We're level at 1,200ft overhead Enkhuizen and the warm and fuzzy meter is well into the green. Ouen is at the controls and doing a very nice job at keeping "Nippy" straight and level, tracking course nicely and listening to me explaining the FREDA check (Fuel, Radio's, Engine, Direction, Altitude). This is a check I was taught, and continue to use today, whenever I'm doing a cross-country flight.
We're on our way over to Texel to meet some fellow flying bloggers for one of the twice annual get togethers they organise. This is the first time I've been able to attend myself, with either the weather or life getting in the way, so I'm looking forward to it.
The weather has already started to brighten up, with the sun poking through a layer of haze. Ouen was quizzed by his wife before leaving because it was drizzling when I picked him up in the morning. But the TAF's for the day matched the weather picture we saw on the trip up to the airfield.
Ouen is sitting in the P2 seat, and he's jabbering on about how he cannot feel the rudder. In his opinion, the rudder is very light and non-responsive. But I keep reminding him that he's not yet got the feeling, and that given time, he'll figure it out. I was the same in the beginning and the important thing to check is the ball in the Slip Indicator.
His take-off was good, keeping centred on the centreline and he applied constant and steady back pressure to help get us airborne. But he started tracking right of the runway, which I had to help with some application of rudder, so I'm not surprised about his comments on the rudder...he's just not gotten used to it yet.
On the way over the water to Enkhuizen I asked Ouen the "what if.." question my instructors asked me ALL the time. "What of the engine quit right now, what would you do". He's a quick learner, because he said he'd set-up for best glide speed (which he remembered from our last flight), aim towards the dike (the Houtribdijk) and then try and land. So I expanded on that and said once he'd set-up for best glide, his next priority should be to look for a field, then run through the "Engine Out" checks, and while doping that to get out a Mayday call.
We were doing quite nicely as went "Feet Wet" past Enkhuizen on the next water section towards the Afsluitdijk on our way to Texel. I'd been walking through the idiosyncrasies of getting the plane trimmed. Using the simple acronym of PAT (Power, Attitude, Trim) Ouen was beginning to get the hang of applying small gentle inputs to the controls to feel-out the plane, letting her settle and then adjusting the trim wheel.
The fun, speed and flurry of checks soon arrived when we begin our Pre-Landing checklist. runway 04 is in use today, which means after the reporting point ALPHA we'll need to avoid the town of Oosterend keeping it on our left to join the DOWNWIND leg halfway. I asked Ouen to feel me through on the controls for this landing so he can get a feel for the control inputs. By the time we turn final, I'm still a little too high. So I explained to Ouen that I'll side-slip to lose some height and then put in the last few stages of flaps once I know I can make the field.
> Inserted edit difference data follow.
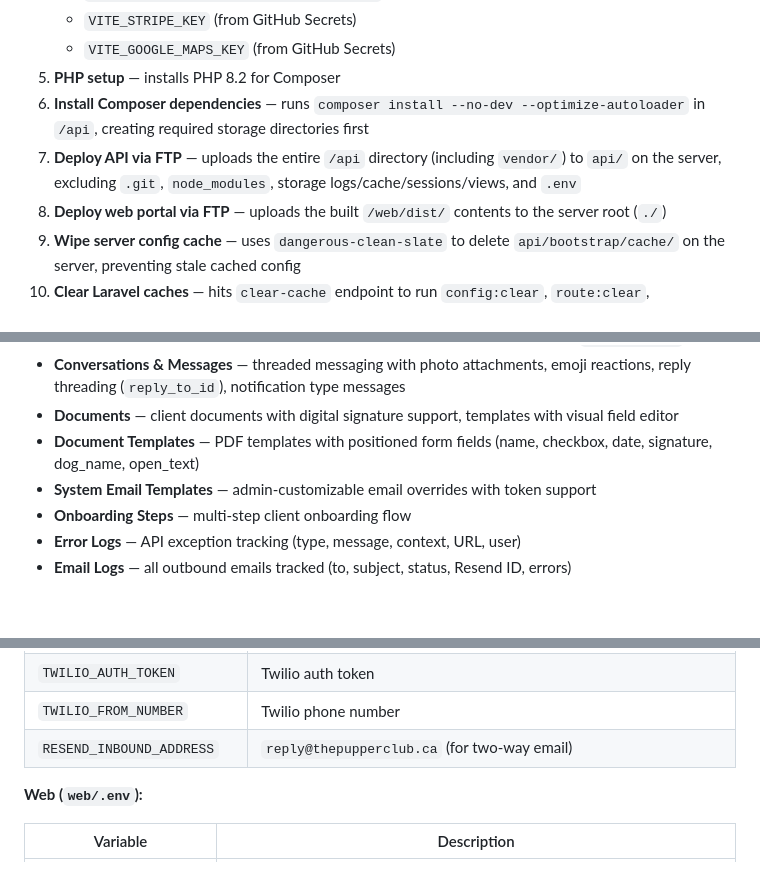
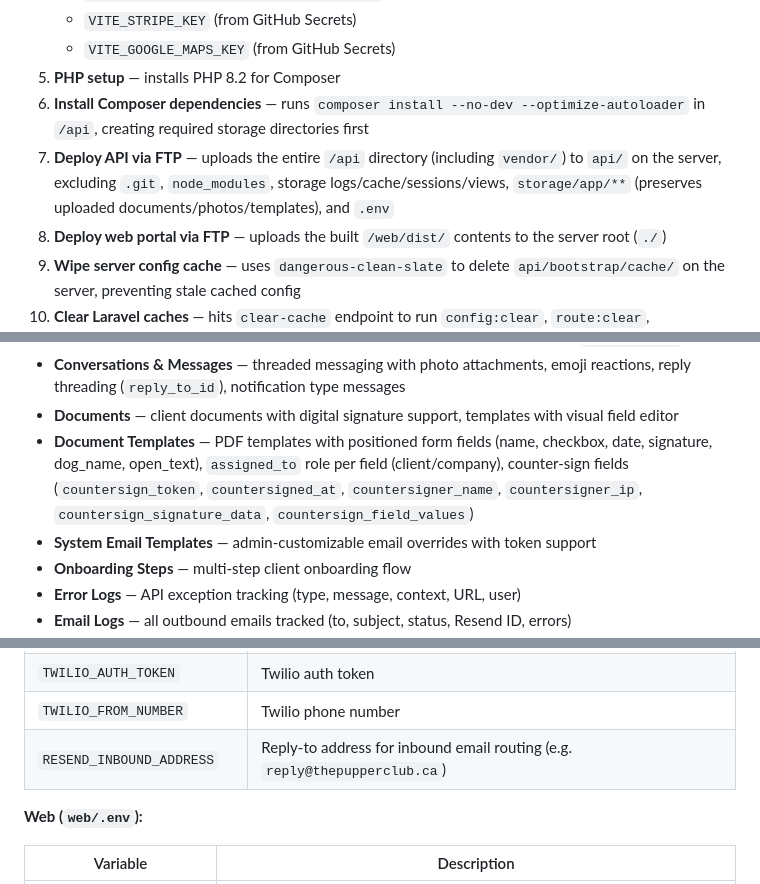
Before and after one commit to Schoquette/thepupperclub.ca, a Markdown page: README.md, 3 parts joined by grey strips. GitHub-like rendering; blank space fills up the shorter version.

```diff
--- a/README.md
+++ b/README.md
@@ -211,7 +220,7 @@ This job builds everything from source in CI and deploys via FTP — nothing nee
    - `VITE_GOOGLE_MAPS_KEY` (from GitHub Secrets)
 5. **PHP setup** — installs PHP 8.2 for Composer
 6. **Install Composer dependencies** — runs `composer install --no-dev --optimize-autoloader` in `/api`, creating required storage directories first
-7. **Deploy API via FTP** — uploads the entire `/api` directory (including `vendor/`) to `api/` on the server, excluding `.git`, `node_modules`, storage logs/cache/sessions/views, and `.env`
+7. **Deploy API via FTP** — uploads the entire `/api` directory (including `vendor/`) to `api/` on the server, excluding `.git`, `node_modules`, storage logs/cache/sessions/views, `storage/app/**` (preserves uploaded documents/photos/templates), and `.env`
 8. **Deploy web portal via FTP** — uploads the built `/web/dist/` contents to the server root (`./`)
 9. **Wipe server config cache** — uses `dangerous-clean-slate` to delete `api/bootstrap/cache/` on the server, preventing stale cached config
 10. **Clear Laravel caches** — hits `clear-cache` endpoint to run `config:clear`, `route:clear`, `view:clear`
@@ -285,7 +294,7 @@ Migrations covering:
 - **Invoices** — line items, Stripe payment intents, PDF generation, invoice numbers (`PC-YYYY-NNNN`)
 - **Conversations & Messages** — threaded messaging with photo attachments, emoji reactions, reply threading (`reply_to_id`), notification type messages
 - **Documents** — client documents with digital signature support, templates with visual field editor
-- **Document Templates** — PDF templates with positioned form fields (name, checkbox, date, signature, dog_name, open_text)
+- **Document Templates** — PDF templates with positioned form fields (name, checkbox, date, signature, dog_name, open_text), `assigned_to` role per field (client/company), counter-sign fields (`countersign_token`, `countersigned_at`, `countersigner_name`, `countersigner_ip`, `countersign_signature_data`, `countersign_field_values`)
 - **System Email Templates** — admin-customizable email overrides with token support
 - **Onboarding Steps** — multi-step client onboarding flow
 - **Error Logs** — API exception tracking (type, message, context, URL, user)
@@ -375,7 +384,7 @@ npx expo start
 | `TWILIO_SID` | Twilio account SID (for SMS) |
 | `TWILIO_AUTH_TOKEN` | Twilio auth token |
 | `TWILIO_FROM_NUMBER` | Twilio phone number |
-| `RESEND_INBOUND_ADDRESS` | `reply@thepupperclub.ca` (for two-way email) |
+| `RESEND_INBOUND_ADDRESS` | Reply-to address for inbound email routing (e.g. `reply@thepupperclub.ca`) |
 
 **Web (`web/.env`):**
 
```
Also changed, not shown: other parts of README.md (+16 -7 lines).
When we landed, Ouen remarked on how impressed he was at how quickly we had lost the excess height and were still able to pull off a very gentle landing. So I explained the aerodynamic principles to him over lunch. Our fellow bloggers arrived and we had a lot of fun chatting with them and exchanging stories, but time was ticking and we both had to be back in Amsterdam by early evening.
I taxied the plane to the run-up area and Ouen handled the take-off. When he got her airborne I said "My Plane" and kept her in ground effect until the speed built up to 90kts, and then I said "watch this" and pulled straight up at about 60 degrees. The speed dropped as we climbed altitude and when we were at 65kts I said "Your Plane" and he continued the climb-out....albeit a little giddily :-)
On the cruise across to Lelystad Ouen had pretty much mastered keeping "Nippy" trimmed and was doing his FREDA checks every fifteen minutes or so. There was the funny moment though when he confessed that he was using a sailing boat as a reference point to try and determine the wind effect....we both let out a chuckle.
This time I am quite happy to let him set "Nippy" up for the approach and see how he handles it...maybe he'll get a landing today. He takes her nice and steady to BRAVO, turns inbound and gets the "Pre-Landing" chacks out of the way. I show him the reference points for turning DOWNWIND, and explain the power-settings he needs to set when abeam the threshold and again for turning onto BASE. We start descending a little when we turn BASE and adjust the power again for FINAL. We're a little high, not much, but when I said "Throttle to FULL idle, we're a little high" he said maybe "you should do this one? Your plane". So I slipped a little and got the speed right back. I was teaching Ouen to aim for a specific point on the runway (the threshold, the numbers etc) and try to keep that spot in place on the windshield during the entire descent and to aim passing the threshold with 60kts and ready to flare. I landed on the numbers and slowed us down all within 180 metres. I still think that Ouen could have managed his first landing. Maybe our next trip will be across the border and we can do some touch and go's so he can pop his "landing" cherry :-)
All in all a really great day....we met some nice fellow pilots, enjoyed some gorgeous Texel sunshine and had a very good training session.
And I'm looking forward to the tulip fields returning to their full splendour in a week or two :-)